→ **Problem to solve**
Pictures aside, write every record out again word for word.

········

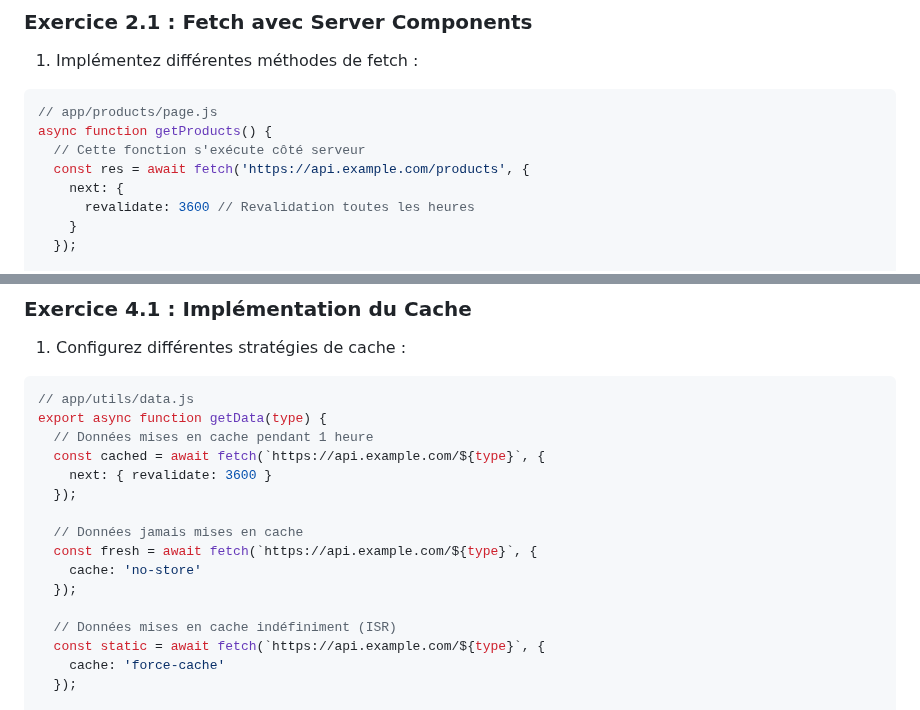
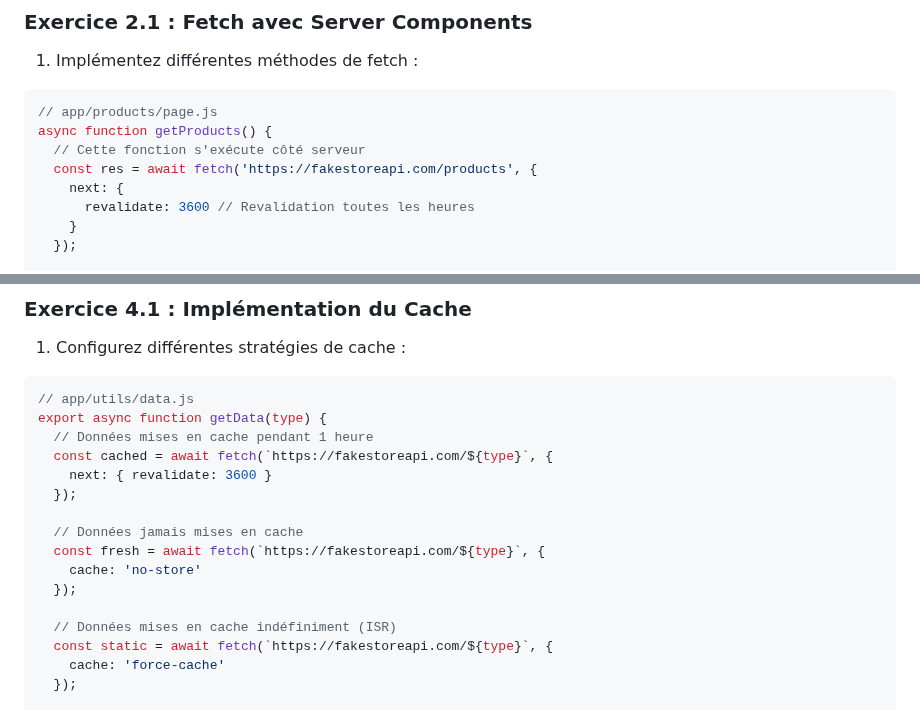
Before and after one commit to IMSET-Sousse/cours, a Markdown page: Logiciel de création de site web/nextjs/TP5 Data Fetching & Server Components.md, 2 parts joined by grey strips. Rendered like a GitHub page.

```diff
--- a/Logiciel de création de site web/nextjs/TP5 Data Fetching & Server Components.md
+++ b/Logiciel de création de site web/nextjs/TP5 Data Fetching & Server Components.md
@@ -74,7 +80,7 @@ export default function ClientComponent() {
 // app/products/page.js
 async function getProducts() {
   // Cette fonction s'exécute côté serveur
-  const res = await fetch('https://api.example.com/products', {
+  const res = await fetch('https://fakestoreapi.com/products', {
     next: {
       revalidate: 3600 // Revalidation toutes les heures
     }
@@ -171,17 +184,17 @@ export default async function DashboardPage() {
 // app/utils/data.js
 export async function getData(type) {
   // Données mises en cache pendant 1 heure
-  const cached = await fetch(`https://api.example.com/${type}`, {
+  const cached = await fetch(`https://fakestoreapi.com/${type}`, {
     next: { revalidate: 3600 }
   });
 
   // Données jamais mises en cache
-  const fresh = await fetch(`https://api.example.com/${type}`, {
+  const fresh = await fetch(`https://fakestoreapi.com/${type}`, {
     cache: 'no-store'
   });
 
   // Données mises en cache indéfiniment (ISR)
-  const static = await fetch(`https://api.example.com/${type}`, {
+  const static = await fetch(`https://fakestoreapi.com/${type}`, {
     cache: 'force-cache'
   });
 
```
Also changed, not shown: other parts of Logiciel de création de site web/nextjs/TP5 Data Fetching & Server Components.md (+26 -13 lines).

········

→ **Result**
Before and after one commit to IMSET-Sousse/cours, a Markdown page: Logiciel de création de site web/nextjs/TP5 Data Fetching & Server Components.md, 2 parts joined by grey strips. Rendered like a GitHub page.

```diff
--- a/Logiciel de création de site web/nextjs/TP5 Data Fetching & Server Components.md
+++ b/Logiciel de création de site web/nextjs/TP5 Data Fetching & Server Components.md
@@ -74,7 +80,7 @@ export default function ClientComponent() {
 // app/products/page.js
 async function getProducts() {
   // Cette fonction s'exécute côté serveur
-  const res = await fetch('https://api.example.com/products', {
+  const res = await fetch('https://fakestoreapi.com/products', {
     next: {
       revalidate: 3600 // Revalidation toutes les heures
     }
@@ -171,17 +184,17 @@ export default async function DashboardPage() {
 // app/utils/data.js
 export async function getData(type) {
   // Données mises en cache pendant 1 heure
-  const cached = await fetch(`https://api.example.com/${type}`, {
+  const cached = await fetch(`https://fakestoreapi.com/${type}`, {
     next: { revalidate: 3600 }
   });
 
   // Données jamais mises en cache
-  const fresh = await fetch(`https://api.example.com/${type}`, {
+  const fresh = await fetch(`https://fakestoreapi.com/${type}`, {
     cache: 'no-store'
   });
 
   // Données mises en cache indéfiniment (ISR)
-  const static = await fetch(`https://api.example.com/${type}`, {
+  const static = await fetch(`https://fakestoreapi.com/${type}`, {
     cache: 'force-cache'
   });
 
```
Also changed, not shown: other parts of Logiciel de création de site web/nextjs/TP5 Data Fetching & Server Components.md (+26 -13 lines).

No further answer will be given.